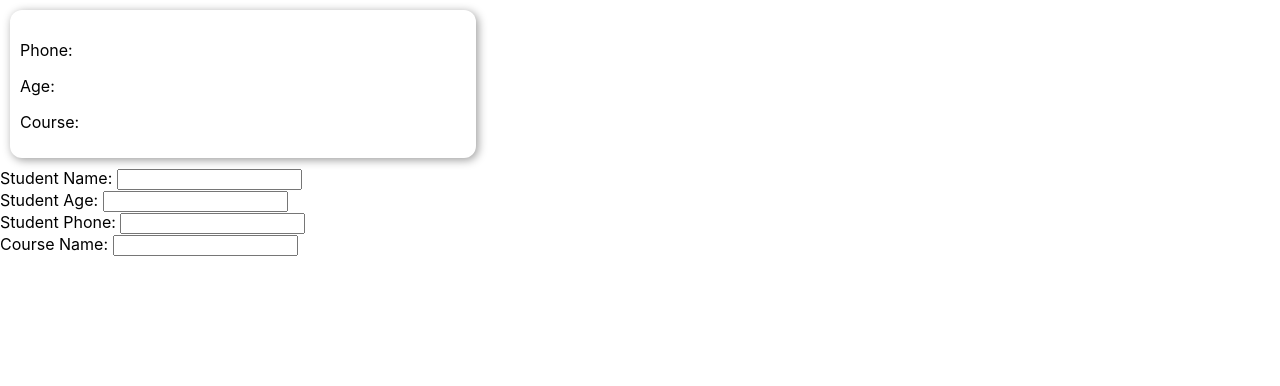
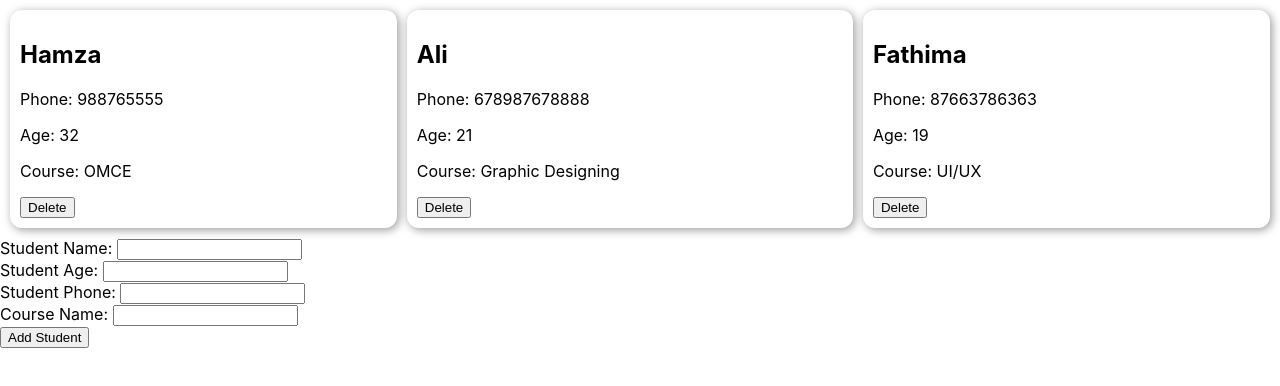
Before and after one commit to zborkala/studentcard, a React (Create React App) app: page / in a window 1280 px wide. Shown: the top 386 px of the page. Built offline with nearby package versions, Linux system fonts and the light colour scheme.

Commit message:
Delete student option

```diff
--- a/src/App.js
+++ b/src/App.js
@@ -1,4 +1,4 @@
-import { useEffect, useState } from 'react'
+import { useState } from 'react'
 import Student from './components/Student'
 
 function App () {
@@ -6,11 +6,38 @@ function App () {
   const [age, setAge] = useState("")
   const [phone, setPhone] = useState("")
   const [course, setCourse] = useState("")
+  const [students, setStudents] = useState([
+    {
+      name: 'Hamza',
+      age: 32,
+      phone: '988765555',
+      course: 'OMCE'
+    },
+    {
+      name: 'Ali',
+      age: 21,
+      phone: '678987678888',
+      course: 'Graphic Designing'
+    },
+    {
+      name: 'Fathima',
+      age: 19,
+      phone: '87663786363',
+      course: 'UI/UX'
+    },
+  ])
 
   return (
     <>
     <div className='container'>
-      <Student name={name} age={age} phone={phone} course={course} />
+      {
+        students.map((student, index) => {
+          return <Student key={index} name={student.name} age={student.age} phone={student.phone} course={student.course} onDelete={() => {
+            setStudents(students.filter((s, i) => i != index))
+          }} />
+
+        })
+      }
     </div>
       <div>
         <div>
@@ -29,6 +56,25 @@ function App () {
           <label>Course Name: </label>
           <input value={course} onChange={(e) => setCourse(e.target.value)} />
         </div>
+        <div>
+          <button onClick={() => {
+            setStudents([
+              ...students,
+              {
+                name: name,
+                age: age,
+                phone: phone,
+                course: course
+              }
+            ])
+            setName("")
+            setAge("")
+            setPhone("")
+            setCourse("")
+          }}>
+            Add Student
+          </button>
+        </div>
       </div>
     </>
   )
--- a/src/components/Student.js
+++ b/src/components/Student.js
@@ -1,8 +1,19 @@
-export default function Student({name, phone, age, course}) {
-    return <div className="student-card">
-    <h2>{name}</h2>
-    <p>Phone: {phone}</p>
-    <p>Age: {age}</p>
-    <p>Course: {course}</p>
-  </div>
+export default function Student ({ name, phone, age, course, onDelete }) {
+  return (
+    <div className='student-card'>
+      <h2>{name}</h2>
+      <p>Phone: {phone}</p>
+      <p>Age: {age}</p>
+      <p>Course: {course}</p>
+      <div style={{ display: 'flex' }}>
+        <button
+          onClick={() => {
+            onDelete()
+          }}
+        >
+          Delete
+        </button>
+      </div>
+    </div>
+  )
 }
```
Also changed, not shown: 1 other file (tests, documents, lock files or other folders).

◇ ◇ ◇ ◇

### Problem to work on
Please return all of the entries word for word, excluding the pictures.

### Exercise response
Before and after one commit to zborkala/studentcard, a React (Create React App) app: page / in a window 1280 px wide. Shown: the top 386 px of the page. Built offline with nearby package versions, Linux system fonts and the light colour scheme.

Commit message:
Delete student option

```diff
--- a/src/App.js
+++ b/src/App.js
@@ -1,4 +1,4 @@
-import { useEffect, useState } from 'react'
+import { useState } from 'react'
 import Student from './components/Student'
 
 function App () {
@@ -6,11 +6,38 @@ function App () {
   const [age, setAge] = useState("")
   const [phone, setPhone] = useState("")
   const [course, setCourse] = useState("")
+  const [students, setStudents] = useState([
+    {
+      name: 'Hamza',
+      age: 32,
+      phone: '988765555',
+      course: 'OMCE'
+    },
+    {
+      name: 'Ali',
+      age: 21,
+      phone: '678987678888',
+      course: 'Graphic Designing'
+    },
+    {
+      name: 'Fathima',
+      age: 19,
+      phone: '87663786363',
+      course: 'UI/UX'
+    },
+  ])
 
   return (
     <>
     <div className='container'>
-      <Student name={name} age={age} phone={phone} course={course} />
+      {
+        students.map((student, index) => {
+          return <Student key={index} name={student.name} age={student.age} phone={student.phone} course={student.course} onDelete={() => {
+            setStudents(students.filter((s, i) => i != index))
+          }} />
+
+        })
+      }
     </div>
       <div>
         <div>
@@ -29,6 +56,25 @@ function App () {
           <label>Course Name: </label>
           <input value={course} onChange={(e) => setCourse(e.target.value)} />
         </div>
+        <div>
+          <button onClick={() => {
+            setStudents([
+              ...students,
+              {
+                name: name,
+                age: age,
+                phone: phone,
+                course: course
+              }
+            ])
+            setName("")
+            setAge("")
+            setPhone("")
+            setCourse("")
+          }}>
+            Add Student
+          </button>
+        </div>
       </div>
     </>
   )
--- a/src/components/Student.js
+++ b/src/components/Student.js
@@ -1,8 +1,19 @@
-export default function Student({name, phone, age, course}) {
-    return <div className="student-card">
-    <h2>{name}</h2>
-    <p>Phone: {phone}</p>
-    <p>Age: {age}</p>
-    <p>Course: {course}</p>
-  </div>
+export default function Student ({ name, phone, age, course, onDelete }) {
+  return (
+    <div className='student-card'>
+      <h2>{name}</h2>
+      <p>Phone: {phone}</p>
+      <p>Age: {age}</p>
+      <p>Course: {course}</p>
+      <div style={{ display: 'flex' }}>
+        <button
+          onClick={() => {
+            onDelete()
+          }}
+        >
+          Delete
+        </button>
+      </div>
+    </div>
+  )
 }
```
Also changed, not shown: 1 other file (tests, documents, lock files or other folders).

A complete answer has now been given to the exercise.